Version difference data:
==========

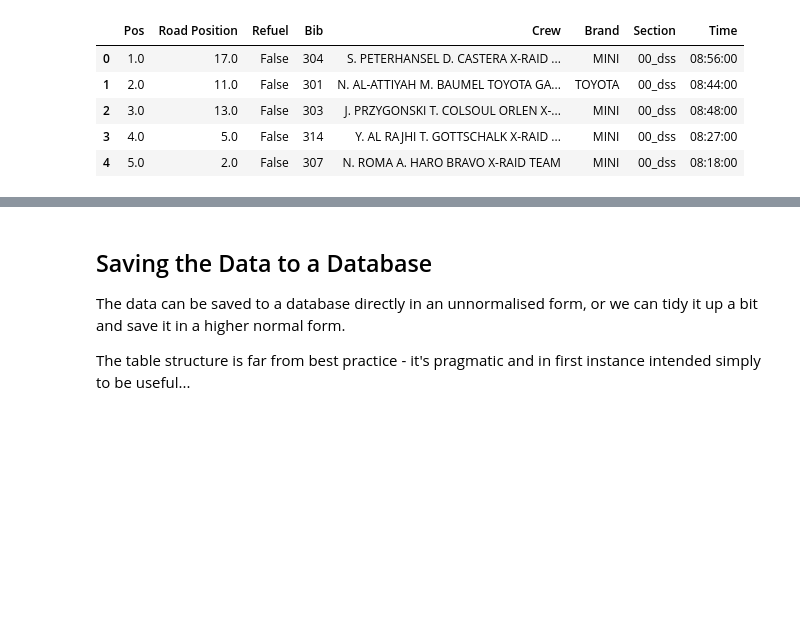
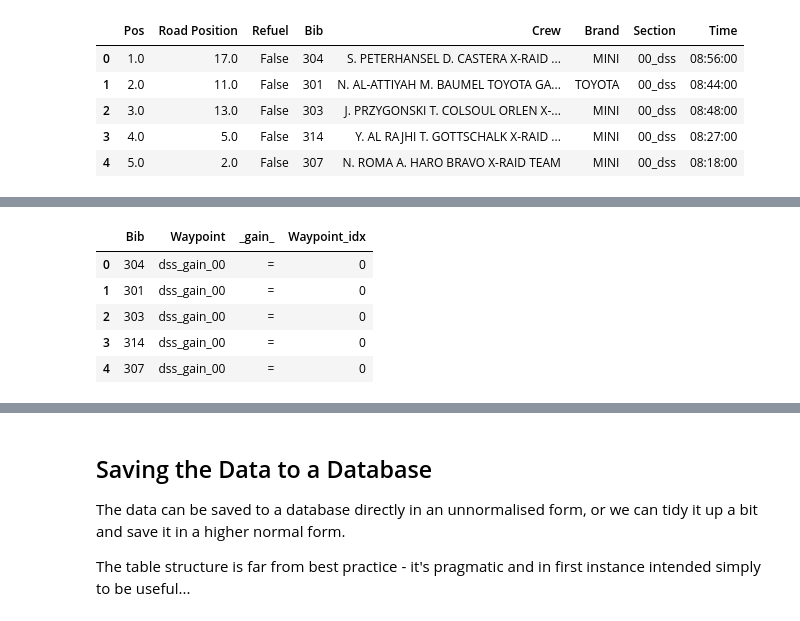
Before and after one commit to psychemedia/WRC_sketches, a Jupyter notebook: doodles/Dakar Rally.ipynb, the cells around one changed output, grey strips where cells are left out. Cells and saved outputs as stored; diff of their text form; code cells hidden in the pictures; blank space fills up the shorter version.

```diff
--- a/doodles/Dakar Rally.ipynb
+++ b/doodles/Dakar Rally.ipynb
@@ -620,6 +650,19 @@ t_data_long.head()
 | 97 | 3.0 | 303 | 13.0 | False | J. PRZYGONSKI T. COLSOUL ORLEN X-... | MINI | 01_wp1 | 00:18:35 |
 | 98 | 4.0 | 314 | 5.0 | False | Y. AL RAJHI T. GOTTSCHALK X-RAID ... | MINI | 01_wp1 | 00:18:23 |
 | 99 | 5.0 | 307 | 2.0 | False | N. ROMA A. HARO BRAVO X-RAID TEAM | MINI | 01_wp1 | 00:18:52 |
+# %%
+t_data2 = get_annotated_timing_data(STAGE,vtype=VTYPE, timerank='time', kind='full')[TIME]
+display(_typ_long(t_data2, '_gain_').head())
+#_pos_, _raw_, _gain_
+#Clear down
+t_data2 = None
+# %% [output]
+|  | Bib | Waypoint | _gain_ | Waypoint_idx |
+| 0 | 304 | dss_gain_00 | = | 0 |
+| 1 | 301 | dss_gain_00 | = | 0 |
+| 2 | 303 | dss_gain_00 | = | 0 |
+| 3 | 314 | dss_gain_00 | = | 0 |
+| 4 | 307 | dss_gain_00 | = | 0 |
 # %%
 def get_long_annotated_timing_data(stage,vtype='car', timerank='time', kind='simple'):
     ''' Get annotated timing dataframe and convert it to long format. '''
```
Also changed, not shown: parts of 16 cells of this notebook.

==========

• WORK ORDER: Drop the pictures and set down the data above exactly.

• THE ANSWER:
Before and after one commit to psychemedia/WRC_sketches, a Jupyter notebook: doodles/Dakar Rally.ipynb, the cells around one changed output, grey strips where cells are left out. Cells and saved outputs as stored; diff of their text form; code cells hidden in the pictures; blank space fills up the shorter version.

```diff
--- a/doodles/Dakar Rally.ipynb
+++ b/doodles/Dakar Rally.ipynb
@@ -620,6 +650,19 @@ t_data_long.head()
 | 97 | 3.0 | 303 | 13.0 | False | J. PRZYGONSKI T. COLSOUL ORLEN X-... | MINI | 01_wp1 | 00:18:35 |
 | 98 | 4.0 | 314 | 5.0 | False | Y. AL RAJHI T. GOTTSCHALK X-RAID ... | MINI | 01_wp1 | 00:18:23 |
 | 99 | 5.0 | 307 | 2.0 | False | N. ROMA A. HARO BRAVO X-RAID TEAM | MINI | 01_wp1 | 00:18:52 |
+# %%
+t_data2 = get_annotated_timing_data(STAGE,vtype=VTYPE, timerank='time', kind='full')[TIME]
+display(_typ_long(t_data2, '_gain_').head())
+#_pos_, _raw_, _gain_
+#Clear down
+t_data2 = None
+# %% [output]
+|  | Bib | Waypoint | _gain_ | Waypoint_idx |
+| 0 | 304 | dss_gain_00 | = | 0 |
+| 1 | 301 | dss_gain_00 | = | 0 |
+| 2 | 303 | dss_gain_00 | = | 0 |
+| 3 | 314 | dss_gain_00 | = | 0 |
+| 4 | 307 | dss_gain_00 | = | 0 |
 # %%
 def get_long_annotated_timing_data(stage,vtype='car', timerank='time', kind='simple'):
     ''' Get annotated timing dataframe and convert it to long format. '''
```
Also changed, not shown: parts of 16 cells of this notebook.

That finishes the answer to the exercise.